What you give back must match the records below word for word.

Segment Start: RECORDS FOR THE TASK

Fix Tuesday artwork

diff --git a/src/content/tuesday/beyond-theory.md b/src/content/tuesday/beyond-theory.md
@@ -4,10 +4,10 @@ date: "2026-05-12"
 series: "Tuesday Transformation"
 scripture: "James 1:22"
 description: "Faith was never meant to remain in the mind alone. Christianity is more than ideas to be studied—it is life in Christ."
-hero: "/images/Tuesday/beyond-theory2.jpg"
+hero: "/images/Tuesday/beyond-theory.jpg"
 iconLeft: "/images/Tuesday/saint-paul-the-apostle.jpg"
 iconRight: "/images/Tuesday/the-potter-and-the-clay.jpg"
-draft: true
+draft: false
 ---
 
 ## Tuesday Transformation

Segment End: RECORDS FOR THE TASK

• ANSWER BOX:
Fix Tuesday artwork

diff --git a/src/content/tuesday/beyond-theory.md b/src/content/tuesday/beyond-theory.md
@@ -4,10 +4,10 @@ date: "2026-05-12"
 series: "Tuesday Transformation"
 scripture: "James 1:22"
 description: "Faith was never meant to remain in the mind alone. Christianity is more than ideas to be studied—it is life in Christ."
-hero: "/images/Tuesday/beyond-theory2.jpg"
+hero: "/images/Tuesday/beyond-theory.jpg"
 iconLeft: "/images/Tuesday/saint-paul-the-apostle.jpg"
 iconRight: "/images/Tuesday/the-potter-and-the-clay.jpg"
-draft: true
+draft: false
 ---
 
 ## Tuesday Transformation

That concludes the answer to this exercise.